How many lines in the data below include the word "your"? Respond with the number, nothing more.

- **Working data**
*-*-*

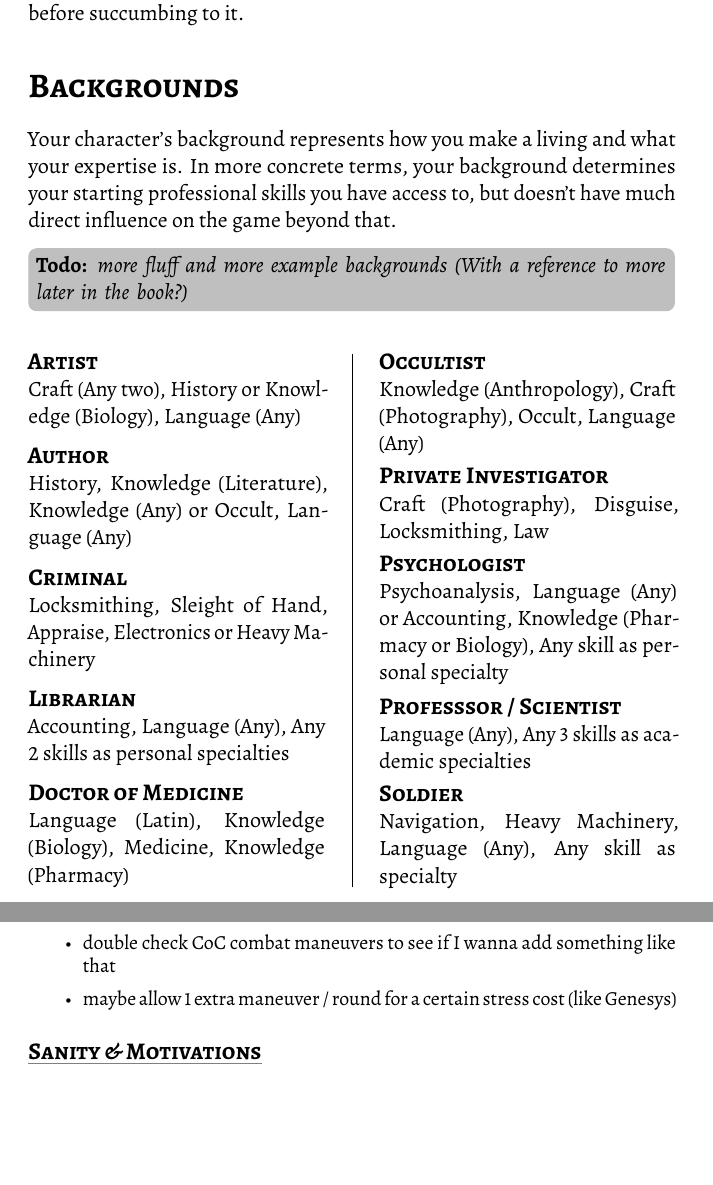
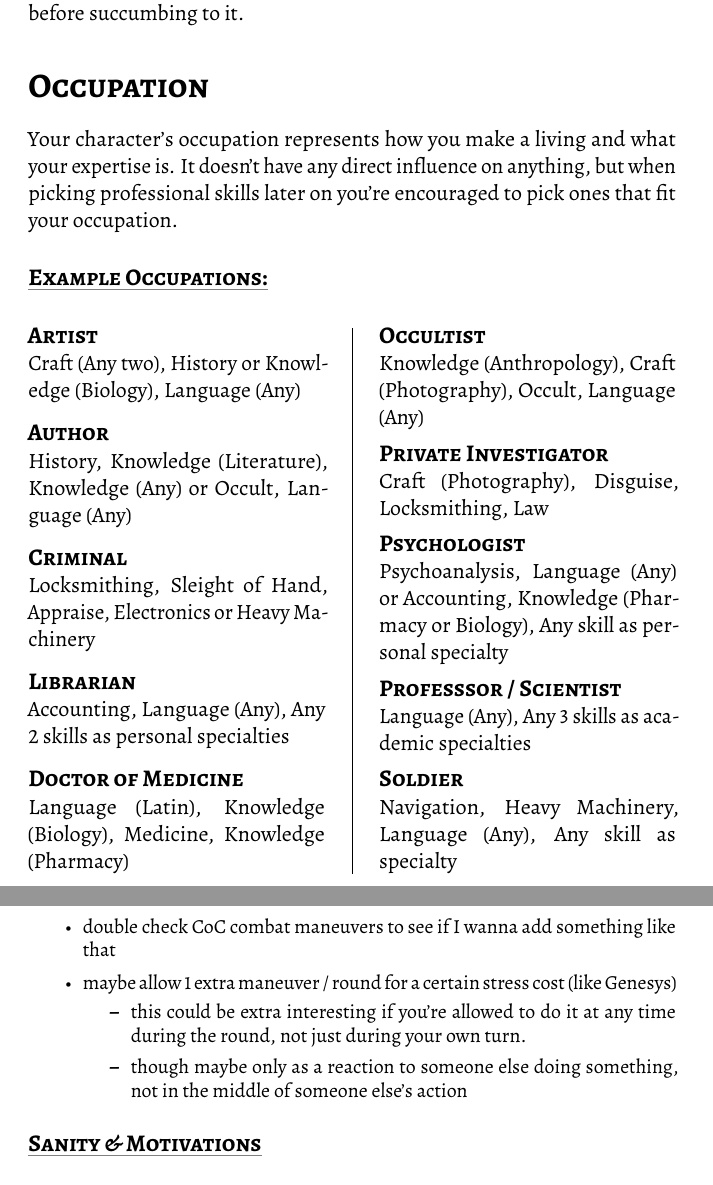
Before and after one commit to Evelyn-H/untold-aeons-rules, a LaTeX book (Untold Aeons.tex, which reads source/rules.tex): two parts of pages 5 and 20 of 23, joined at a grey line, cut so that both start at the same text, the shorter picture padded with empty space. The pictures show the PDF file Untold Aeons.pdf that the author committed with the source.

Commit message:
quick-n-dirty rework of backgrounds

```diff
--- a/source/rules.tex
+++ b/source/rules.tex
@@ -123,14 +123,21 @@ After deciding on your Characteristics you should calculate your derived attribu
 
 \end{description}
 
-\section{Backgrounds}
-Your character's background represents how you make a living and what your expertise is.
-In more concrete terms, your background determines your starting professional skills you have access to,
-but doesn't have much direct influence on the game beyond that.
+% \section{Backgrounds}
+% Your character's background represents how you make a living and what your expertise is.
+% In more concrete terms, your background determines your starting professional skills you have access to,
+% but doesn't have much direct influence on the game beyond that.
 
-\todoi{more fluff and more example backgrounds (With a reference to more later in the book?)}
+% % \todoi{more fluff and more example backgrounds (With a reference to more later in the book?)}
 
-% \subsection{Example Backgrounds:}
+
+\section{Occupation}
+Your character's occupation represents how you make a living and what your expertise is.
+It doesn't have any direct influence on anything,
+but when picking professional skills later on you're encouraged to
+pick ones that fit your occupation.
+
+\subsection{Example Occupations:}
 
 \newcommand{\makebackground}[3]{
     \noindent
@@ -889,6 +897,11 @@ You \textit{can not} spend story points to turn an automatic fire shot into a cr
     % \item Move Dodge to it's own section instead of having it split between melee and ranged sections.
     \item double check CoC combat maneuvers to see if I wanna add something like that
     \item maybe allow 1 extra maneuver / round for a certain stress cost (like Genesys)
+    \ul{
+        \item this could be extra interesting if you're allowed to do it at any time during the round,
+        not just during your own turn.
+        \item though maybe only as a reaction to someone else doing something, not in the middle of someone else's action
+    }
 }
 
 \subsection{Sanity \& Motivations}
```
Also changed, not shown: Untold Aeons.pdf, source/rules.tex (13 more changed lines).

*-*-*

- **Solution to the problem**
8